CFD can simulate ventilation systems for complex and large buildings and infrastructures such as tunnels and offices, demonstrating what comfortable temperatures and air speeds can be maintained, and optimizing the overall strategy.
Occupant's thermal comfort and indoor air quality are the primary objectives of HVAC design for buildings and vehicles. Using simulation results designers can assess a variety of comfort criteria by predicting indoor environment conditions (air velocity, temperature, humidity, thermal radiation, pollutant concentration).
For high-performance HVAC systems such as radiant heating and cooling, underfloor air distribution (UFAD), and natural ventilation and hybrid systems that use both natural and mechanical conditioning of a building, it is critical to understand how the air flow and the surrounding environment impact the occupants' comfort. Computational Fluid Dynamics (CFD) simulations are the best available technique to investigate the performance of such systems.
CFD modeling of a displacement ventilation system for an office space
Office space indoor air quality assessment
Cleanroom design using CFD simulation
Fire and Smoke
By analyzing the results of simulations, building designers can understand and evaluate the impact of fire and smoke on structures and human occupants and improve design to reduce risk, limit damage and ensure safe access for fire fighters. Also, CFD is often the only way to prove that projects with complex and unique architectural features are safe and meet the requirements of safety codes.
Simulating fire and explosion scenarios is an important stage of building design. The results can demonstrate that smoke management and fire suppression systems are able to ensure the safety of occupants and preserve the structural integrity of the building.
BuildWind performs fire and smoke simulation using FDS (Fire Dynamics Simulator) software, a computational fluid dynamics code specifically developed to simulate smoke and heat transport in fire-driven fluid flows. It numerically solves a time-dependent form of the Navier-Stokes equations appropriate for low-speed, thermally-driven flow on a three-dimensional grid. Thermal radiation is computed using a finite volume technique and Lagrangian particle tracking is used to simulate smoke movement, sprinkler discharge and fuel sprays.
FDS has been developed and extensively validated to solve practical problems in fire protection engineering and can be effectively used in applications such as transport of heat and combustion products from fire, heat transfer between the gas and solid surfaces, sprinkler, heat detector, and smoke detector simulation. FDS is intended for use only by those competent in the fields of fluid dynamics, thermodynamics, heat transfer, combustion, and fire science, and is intended only to supplement the informed judgment of the qualified user. Sufficient evaluation of any model is necessary to ensure that users can judge the adequacy of its technical basis, appropriateness of its use, and confidence level of its predictions.

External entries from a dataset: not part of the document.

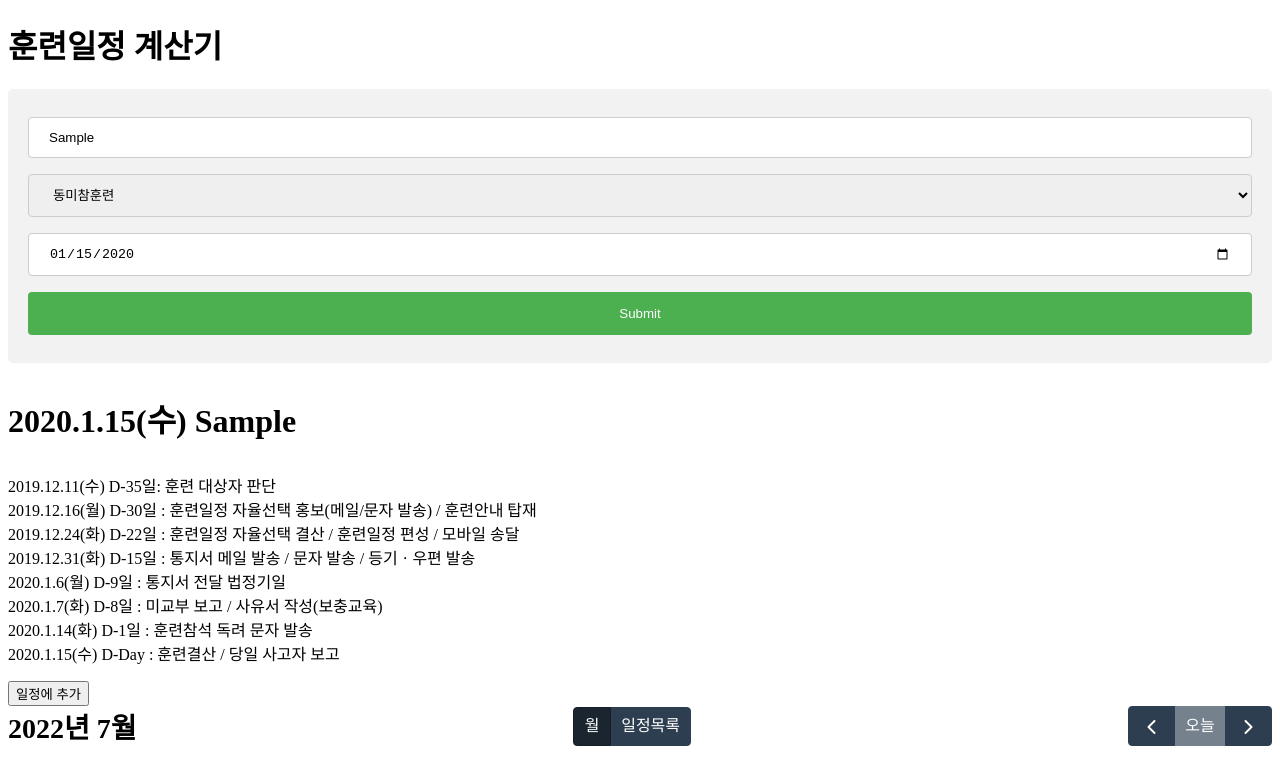
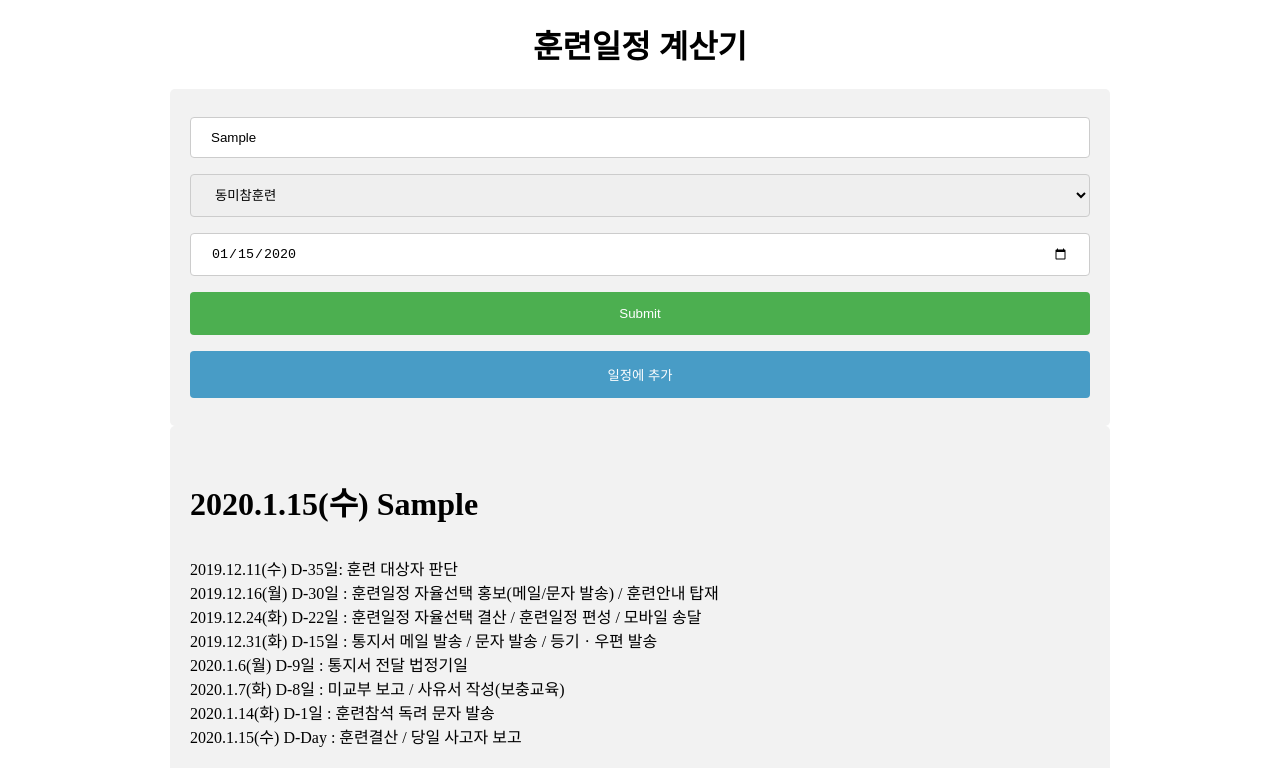
Before and after one commit to JJunny0109/drillScheduler, a plain HTML site: page index.html in a window 1280 px wide. Both pictures are taken after typing "Sample", "2020-01-15" into the empty fields and a click on the input 640 px from the left and 313 px from the top of the page. Shown: the top 768 px of the page. Drawn offline with Linux system fonts and the light colour scheme.

Commit message:
v1.1.1
fixed fullcalendar issues

```diff
--- a/index.html
+++ b/index.html
@@ -13,23 +13,23 @@
     <script src='fullcalendar/ko.js'></script>
 </head>
 <body>
-    <h1>훈련일정 계산기</h1>
+    <h1 style="text-align:center">훈련일정 계산기</h1>
 
-    <div id="drillInfoInput"><form id="drillInfoForm" onsubmit="return false;">
+    <div class="drillInfoForm"><form id="drillInfoForm" onsubmit="return false;">
         <input type="text" placeholder="훈련이름"><br>
         <select>
-            <option value="동미참훈련">동미참훈련</option>
-            <option value="기본훈련">기본훈련</option>
-            <option value="작계훈련">작계훈련</option>
-            <option value="기타">기타</option>
+            <option value="#B4C3FF">동미참훈련</option>
+            <option value="#FFF064">기본훈련</option>
+            <option value="#6DD66D">작계훈련</option>
+            <option value="#787878">기타</option>
         </select><br>
         <input type="date"><br>
         <input type="submit" onclick="getDrillInfo()">
+        <input class = 'addScheduleButton' type='button' value="일정에 추가" onclick="addSchedule()">
     </form></div>
 
-    <div><p id="calcResult1"></p>
+    <div class = 'drillInfoForm'><p id="calcResult1"></p>
     <p id="calcResult2"></p>
-    <input type='button' value="일정에 추가" onclick="addSchedule()">
     </div>
 
     <div id='drillScheduleCalendar'></div>
--- a/script.js
+++ b/script.js
@@ -8,6 +8,7 @@ const todoList = [  'D-35일: 훈련 대상자 판단 ',
                     'D-8일 : 미교부 보고 / 사유서 작성(보충교육) ',
                     'D-1일 : 훈련참석 독려 문자 발송 ',
                     'D-Day : 훈련결산 / 당일 사고자 보고'] ;
+const dDay = ['(D-35)','(D-30)','(D-22)','(D-15)','(D-9)','(D-8)','(D-1)','(D-Day)'];
 let drillEvents = [];
 
 function getDrillInfo(){
@@ -30,8 +31,10 @@ function getDrillInfo(){
     for (i=0;i<todoList.length;i++) {
         drillInfo.date.setDate(drillInfo.date.getDate() + differenceInDays[i]);
         console.log(drillInfo.date);
+        let y = new Date(drillInfo.date.getFullYear() + "/" + (drillInfo.date.getMonth() + 1) + "/" + drillInfo.date.getDate() ) ;
+        console.log(y);
         drillEvents.push(
-            {title: drillInfo.name, start: drillInfo.date, allDay: true, backgroundColor: "purple"},
+            {title: drillInfo.name + dDay[i], start: y, allDay: true, backgroundColor: drillInfo.type, textColor:'black', borderColor:'#FFFFFF'},
         );
         document.getElementById("calcResult2").innerHTML += drillInfo.date.getFullYear() + '.'
         + (drillInfo.date.getMonth()+1) + '.' + drillInfo.date.getDate() + '(' + dayOfTheWeek[drillInfo.date.getDay()]
@@ -41,11 +44,5 @@ function getDrillInfo(){
 }
 
 function addSchedule(){
-    calendar.addEvent(
-
-        {
-            title:'2',
-            start:'2022-07-07',
-        },
-    );
+    calendar.addEventSource(drillEvents);
 }
--- a/style.css
+++ b/style.css
@@ -33,13 +33,36 @@ input[type=text], select {
     background-color: #45a049;
   }
 
-  #drillInfoInput {
+.drillInfoForm{
     border-radius: 5px;
     background-color: #f2f2f2;
     padding: 20px;
+    max-width: 900px;
+    margin: 0 auto;
 }
 
 #calcResult1 {
     font-weight : bold;
     font-size : 2em;
   }
+
+
+.addScheduleButton{
+    width: 100%;
+    background-color: #489cc6;
+    color: white;
+    padding: 14px 20px;
+    margin: 8px 0;
+    border: none;
+    border-radius: 4px;
+    cursor: pointer;
+  }
+
+.addScheduleButton:hover{
+    background-color: #2d93c7;
+  }
+
+#drillScheduleCalendar{
+  max-width: 1200px;
+  margin: 0 auto;
+}
```
Also changed, not shown: 1 other file. Lines whose indentation alone changed are shown as unchanged.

FDS is provided by the National Institute of Standards and Technology (NIST) of the United States Department of Commerce and it is currently maintained by the Building and Fire Research Laboratory (BFRL) of National Institute of Standards and Technology. The developers at NIST have formed a loose collaboration of interested stakeholders, including VTT Technical Research Centre of Finland, the Society of Fire Protection Engineers (SFPE), Engineering departments at various universities and fire protection engineering firms that use the software.
Sustainable development consists in ensuring future generations to have the same resources that we have today and maintain the desired environmental standards and quality of life.
Urban planning and design methods to achieve sustainability aim to create buildings and areas that are as neutral as possible by reducing their net environmental impact. Sustainable design criteria in the building industry involve topics such as natural ventilation, envelope performance, microclimate and internal air quality.